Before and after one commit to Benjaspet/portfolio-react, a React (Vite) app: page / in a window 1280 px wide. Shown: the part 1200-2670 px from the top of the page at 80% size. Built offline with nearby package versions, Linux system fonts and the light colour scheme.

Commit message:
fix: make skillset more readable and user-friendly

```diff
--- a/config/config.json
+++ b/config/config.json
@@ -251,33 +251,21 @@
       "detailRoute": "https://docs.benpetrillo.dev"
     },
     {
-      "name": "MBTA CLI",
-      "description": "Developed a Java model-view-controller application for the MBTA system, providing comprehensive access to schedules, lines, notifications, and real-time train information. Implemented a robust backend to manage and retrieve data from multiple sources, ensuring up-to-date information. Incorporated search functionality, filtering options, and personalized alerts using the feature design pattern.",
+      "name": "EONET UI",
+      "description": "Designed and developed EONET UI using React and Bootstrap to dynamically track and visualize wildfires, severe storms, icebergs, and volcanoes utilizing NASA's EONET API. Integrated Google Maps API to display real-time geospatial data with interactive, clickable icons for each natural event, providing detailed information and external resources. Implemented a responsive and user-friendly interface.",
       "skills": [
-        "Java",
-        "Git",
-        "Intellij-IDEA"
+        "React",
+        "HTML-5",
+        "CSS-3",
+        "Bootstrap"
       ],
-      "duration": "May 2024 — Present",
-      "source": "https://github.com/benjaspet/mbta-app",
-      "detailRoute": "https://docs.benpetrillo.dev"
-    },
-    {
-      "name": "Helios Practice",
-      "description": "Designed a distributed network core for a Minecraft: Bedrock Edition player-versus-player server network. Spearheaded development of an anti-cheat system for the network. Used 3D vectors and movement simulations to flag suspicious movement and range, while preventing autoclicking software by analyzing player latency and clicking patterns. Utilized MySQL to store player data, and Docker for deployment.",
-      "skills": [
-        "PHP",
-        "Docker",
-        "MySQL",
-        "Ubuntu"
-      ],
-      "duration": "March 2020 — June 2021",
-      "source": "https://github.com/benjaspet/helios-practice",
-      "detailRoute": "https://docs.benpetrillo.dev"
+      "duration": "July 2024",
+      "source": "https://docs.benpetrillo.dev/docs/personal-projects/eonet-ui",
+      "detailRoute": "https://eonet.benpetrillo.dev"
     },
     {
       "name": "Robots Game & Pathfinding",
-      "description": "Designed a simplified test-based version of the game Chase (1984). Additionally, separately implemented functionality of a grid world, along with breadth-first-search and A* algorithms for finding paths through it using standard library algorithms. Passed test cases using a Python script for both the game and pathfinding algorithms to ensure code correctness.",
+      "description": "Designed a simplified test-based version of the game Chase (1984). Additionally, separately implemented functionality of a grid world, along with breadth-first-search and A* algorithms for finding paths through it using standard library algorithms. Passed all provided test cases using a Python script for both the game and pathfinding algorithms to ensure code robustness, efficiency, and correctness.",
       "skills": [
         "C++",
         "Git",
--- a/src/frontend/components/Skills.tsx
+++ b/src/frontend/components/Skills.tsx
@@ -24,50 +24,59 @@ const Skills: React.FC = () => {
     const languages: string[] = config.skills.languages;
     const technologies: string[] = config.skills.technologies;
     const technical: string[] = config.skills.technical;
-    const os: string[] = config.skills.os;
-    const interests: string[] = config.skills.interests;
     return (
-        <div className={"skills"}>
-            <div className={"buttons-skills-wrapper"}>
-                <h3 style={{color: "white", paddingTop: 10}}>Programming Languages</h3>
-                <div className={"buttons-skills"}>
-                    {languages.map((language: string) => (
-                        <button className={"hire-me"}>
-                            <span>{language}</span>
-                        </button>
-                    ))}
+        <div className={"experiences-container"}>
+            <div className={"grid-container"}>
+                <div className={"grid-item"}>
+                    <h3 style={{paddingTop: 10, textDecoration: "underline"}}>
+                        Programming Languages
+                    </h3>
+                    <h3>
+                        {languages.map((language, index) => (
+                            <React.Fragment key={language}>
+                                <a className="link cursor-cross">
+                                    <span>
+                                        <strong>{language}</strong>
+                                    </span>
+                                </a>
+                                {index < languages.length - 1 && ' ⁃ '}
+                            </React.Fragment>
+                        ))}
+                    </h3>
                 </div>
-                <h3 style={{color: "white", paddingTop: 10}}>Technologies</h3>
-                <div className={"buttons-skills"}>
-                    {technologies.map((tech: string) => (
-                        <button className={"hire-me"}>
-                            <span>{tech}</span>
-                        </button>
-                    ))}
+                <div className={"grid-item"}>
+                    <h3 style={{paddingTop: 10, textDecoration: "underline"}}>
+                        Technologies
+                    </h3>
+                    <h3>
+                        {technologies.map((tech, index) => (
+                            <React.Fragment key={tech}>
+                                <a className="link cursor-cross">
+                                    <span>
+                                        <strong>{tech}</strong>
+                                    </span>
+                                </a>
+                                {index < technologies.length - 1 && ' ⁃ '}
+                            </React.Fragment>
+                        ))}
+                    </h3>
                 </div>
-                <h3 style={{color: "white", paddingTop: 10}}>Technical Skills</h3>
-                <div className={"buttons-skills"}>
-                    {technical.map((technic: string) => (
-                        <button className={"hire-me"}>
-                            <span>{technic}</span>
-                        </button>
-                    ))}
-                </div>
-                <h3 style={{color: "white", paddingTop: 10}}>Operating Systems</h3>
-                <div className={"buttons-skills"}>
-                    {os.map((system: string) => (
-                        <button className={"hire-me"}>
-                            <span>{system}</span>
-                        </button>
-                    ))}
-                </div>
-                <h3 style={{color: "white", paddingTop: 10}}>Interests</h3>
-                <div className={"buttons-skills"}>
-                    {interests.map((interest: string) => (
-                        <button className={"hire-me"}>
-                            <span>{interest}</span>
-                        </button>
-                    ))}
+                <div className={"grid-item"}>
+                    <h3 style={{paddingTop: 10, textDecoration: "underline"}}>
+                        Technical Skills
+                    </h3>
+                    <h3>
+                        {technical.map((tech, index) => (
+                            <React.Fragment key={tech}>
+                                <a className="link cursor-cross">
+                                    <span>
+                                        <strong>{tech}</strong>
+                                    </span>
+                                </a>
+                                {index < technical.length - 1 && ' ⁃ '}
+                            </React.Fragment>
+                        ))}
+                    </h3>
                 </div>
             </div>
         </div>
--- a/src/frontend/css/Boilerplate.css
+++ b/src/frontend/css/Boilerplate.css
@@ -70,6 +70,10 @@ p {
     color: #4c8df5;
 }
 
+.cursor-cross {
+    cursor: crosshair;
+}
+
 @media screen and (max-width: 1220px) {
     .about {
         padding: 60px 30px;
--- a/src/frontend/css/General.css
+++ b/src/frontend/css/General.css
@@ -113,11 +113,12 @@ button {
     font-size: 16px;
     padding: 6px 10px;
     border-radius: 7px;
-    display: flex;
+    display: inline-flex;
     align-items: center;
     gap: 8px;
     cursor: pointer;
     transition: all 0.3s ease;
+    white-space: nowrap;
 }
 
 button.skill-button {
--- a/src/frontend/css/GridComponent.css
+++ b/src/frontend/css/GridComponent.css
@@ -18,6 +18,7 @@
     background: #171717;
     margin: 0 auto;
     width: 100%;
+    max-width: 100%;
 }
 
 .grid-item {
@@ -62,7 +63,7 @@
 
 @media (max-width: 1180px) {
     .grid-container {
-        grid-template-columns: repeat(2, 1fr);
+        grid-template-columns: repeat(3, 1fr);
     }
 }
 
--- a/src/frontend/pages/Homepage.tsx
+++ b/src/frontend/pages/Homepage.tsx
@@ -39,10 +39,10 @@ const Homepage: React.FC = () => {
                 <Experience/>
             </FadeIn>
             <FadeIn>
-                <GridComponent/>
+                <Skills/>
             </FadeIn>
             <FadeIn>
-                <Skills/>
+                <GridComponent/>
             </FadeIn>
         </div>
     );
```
····················
◆ **WHAT TO WORK ON**
Across the whole listing, every line must be copied exactly.

◆ **TASK SOLUTION**
Before and after one commit to Benjaspet/portfolio-react, a React (Vite) app: page / in a window 1280 px wide. Shown: the part 1200-2670 px from the top of the page at 80% size. Built offline with nearby package versions, Linux system fonts and the light colour scheme.

Commit message:
fix: make skillset more readable and user-friendly

```diff
--- a/config/config.json
+++ b/config/config.json
@@ -251,33 +251,21 @@
       "detailRoute": "https://docs.benpetrillo.dev"
     },
     {
-      "name": "MBTA CLI",
-      "description": "Developed a Java model-view-controller application for the MBTA system, providing comprehensive access to schedules, lines, notifications, and real-time train information. Implemented a robust backend to manage and retrieve data from multiple sources, ensuring up-to-date information. Incorporated search functionality, filtering options, and personalized alerts using the feature design pattern.",
+      "name": "EONET UI",
+      "description": "Designed and developed EONET UI using React and Bootstrap to dynamically track and visualize wildfires, severe storms, icebergs, and volcanoes utilizing NASA's EONET API. Integrated Google Maps API to display real-time geospatial data with interactive, clickable icons for each natural event, providing detailed information and external resources. Implemented a responsive and user-friendly interface.",
       "skills": [
-        "Java",
-        "Git",
-        "Intellij-IDEA"
+        "React",
+        "HTML-5",
+        "CSS-3",
+        "Bootstrap"
       ],
-      "duration": "May 2024 — Present",
-      "source": "https://github.com/benjaspet/mbta-app",
-      "detailRoute": "https://docs.benpetrillo.dev"
-    },
-    {
-      "name": "Helios Practice",
-      "description": "Designed a distributed network core for a Minecraft: Bedrock Edition player-versus-player server network. Spearheaded development of an anti-cheat system for the network. Used 3D vectors and movement simulations to flag suspicious movement and range, while preventing autoclicking software by analyzing player latency and clicking patterns. Utilized MySQL to store player data, and Docker for deployment.",
-      "skills": [
-        "PHP",
-        "Docker",
-        "MySQL",
-        "Ubuntu"
-      ],
-      "duration": "March 2020 — June 2021",
-      "source": "https://github.com/benjaspet/helios-practice",
-      "detailRoute": "https://docs.benpetrillo.dev"
+      "duration": "July 2024",
+      "source": "https://docs.benpetrillo.dev/docs/personal-projects/eonet-ui",
+      "detailRoute": "https://eonet.benpetrillo.dev"
     },
     {
       "name": "Robots Game & Pathfinding",
-      "description": "Designed a simplified test-based version of the game Chase (1984). Additionally, separately implemented functionality of a grid world, along with breadth-first-search and A* algorithms for finding paths through it using standard library algorithms. Passed test cases using a Python script for both the game and pathfinding algorithms to ensure code correctness.",
+      "description": "Designed a simplified test-based version of the game Chase (1984). Additionally, separately implemented functionality of a grid world, along with breadth-first-search and A* algorithms for finding paths through it using standard library algorithms. Passed all provided test cases using a Python script for both the game and pathfinding algorithms to ensure code robustness, efficiency, and correctness.",
       "skills": [
         "C++",
         "Git",
--- a/src/frontend/components/Skills.tsx
+++ b/src/frontend/components/Skills.tsx
@@ -24,50 +24,59 @@ const Skills: React.FC = () => {
     const languages: string[] = config.skills.languages;
     const technologies: string[] = config.skills.technologies;
     const technical: string[] = config.skills.technical;
-    const os: string[] = config.skills.os;
-    const interests: string[] = config.skills.interests;
     return (
-        <div className={"skills"}>
-            <div className={"buttons-skills-wrapper"}>
-                <h3 style={{color: "white", paddingTop: 10}}>Programming Languages</h3>
-                <div className={"buttons-skills"}>
-                    {languages.map((language: string) => (
-                        <button className={"hire-me"}>
-                            <span>{language}</span>
-                        </button>
-                    ))}
+        <div className={"experiences-container"}>
+            <div className={"grid-container"}>
+                <div className={"grid-item"}>
+                    <h3 style={{paddingTop: 10, textDecoration: "underline"}}>
+                        Programming Languages
+                    </h3>
+                    <h3>
+                        {languages.map((language, index) => (
+                            <React.Fragment key={language}>
+                                <a className="link cursor-cross">
+                                    <span>
+                                        <strong>{language}</strong>
+                                    </span>
+                                </a>
+                                {index < languages.length - 1 && ' ⁃ '}
+                            </React.Fragment>
+                        ))}
+                    </h3>
                 </div>
-                <h3 style={{color: "white", paddingTop: 10}}>Technologies</h3>
-                <div className={"buttons-skills"}>
-                    {technologies.map((tech: string) => (
-                        <button className={"hire-me"}>
-                            <span>{tech}</span>
-                        </button>
-                    ))}
+                <div className={"grid-item"}>
+                    <h3 style={{paddingTop: 10, textDecoration: "underline"}}>
+                        Technologies
+                    </h3>
+                    <h3>
+                        {technologies.map((tech, index) => (
+                            <React.Fragment key={tech}>
+                                <a className="link cursor-cross">
+                                    <span>
+                                        <strong>{tech}</strong>
+                                    </span>
+                                </a>
+                                {index < technologies.length - 1 && ' ⁃ '}
+                            </React.Fragment>
+                        ))}
+                    </h3>
                 </div>
-                <h3 style={{color: "white", paddingTop: 10}}>Technical Skills</h3>
-                <div className={"buttons-skills"}>
-                    {technical.map((technic: string) => (
-                        <button className={"hire-me"}>
-                            <span>{technic}</span>
-                        </button>
-                    ))}
-                </div>
-                <h3 style={{color: "white", paddingTop: 10}}>Operating Systems</h3>
-                <div className={"buttons-skills"}>
-                    {os.map((system: string) => (
-                        <button className={"hire-me"}>
-                            <span>{system}</span>
-                        </button>
-                    ))}
-                </div>
-                <h3 style={{color: "white", paddingTop: 10}}>Interests</h3>
-                <div className={"buttons-skills"}>
-                    {interests.map((interest: string) => (
-                        <button className={"hire-me"}>
-                            <span>{interest}</span>
-                        </button>
-                    ))}
+                <div className={"grid-item"}>
+                    <h3 style={{paddingTop: 10, textDecoration: "underline"}}>
+                        Technical Skills
+                    </h3>
+                    <h3>
+                        {technical.map((tech, index) => (
+                            <React.Fragment key={tech}>
+                                <a className="link cursor-cross">
+                                    <span>
+                                        <strong>{tech}</strong>
+                                    </span>
+                                </a>
+                                {index < technical.length - 1 && ' ⁃ '}
+                            </React.Fragment>
+                        ))}
+                    </h3>
                 </div>
             </div>
         </div>
--- a/src/frontend/css/Boilerplate.css
+++ b/src/frontend/css/Boilerplate.css
@@ -70,6 +70,10 @@ p {
     color: #4c8df5;
 }
 
+.cursor-cross {
+    cursor: crosshair;
+}
+
 @media screen and (max-width: 1220px) {
     .about {
         padding: 60px 30px;
--- a/src/frontend/css/General.css
+++ b/src/frontend/css/General.css
@@ -113,11 +113,12 @@ button {
     font-size: 16px;
     padding: 6px 10px;
     border-radius: 7px;
-    display: flex;
+    display: inline-flex;
     align-items: center;
     gap: 8px;
     cursor: pointer;
     transition: all 0.3s ease;
+    white-space: nowrap;
 }
 
 button.skill-button {
--- a/src/frontend/css/GridComponent.css
+++ b/src/frontend/css/GridComponent.css
@@ -18,6 +18,7 @@
     background: #171717;
     margin: 0 auto;
     width: 100%;
+    max-width: 100%;
 }
 
 .grid-item {
@@ -62,7 +63,7 @@
 
 @media (max-width: 1180px) {
     .grid-container {
-        grid-template-columns: repeat(2, 1fr);
+        grid-template-columns: repeat(3, 1fr);
     }
 }
 
--- a/src/frontend/pages/Homepage.tsx
+++ b/src/frontend/pages/Homepage.tsx
@@ -39,10 +39,10 @@ const Homepage: React.FC = () => {
                 <Experience/>
             </FadeIn>
             <FadeIn>
-                <GridComponent/>
+                <Skills/>
             </FadeIn>
             <FadeIn>
-                <Skills/>
+                <GridComponent/>
             </FadeIn>
         </div>
     );
```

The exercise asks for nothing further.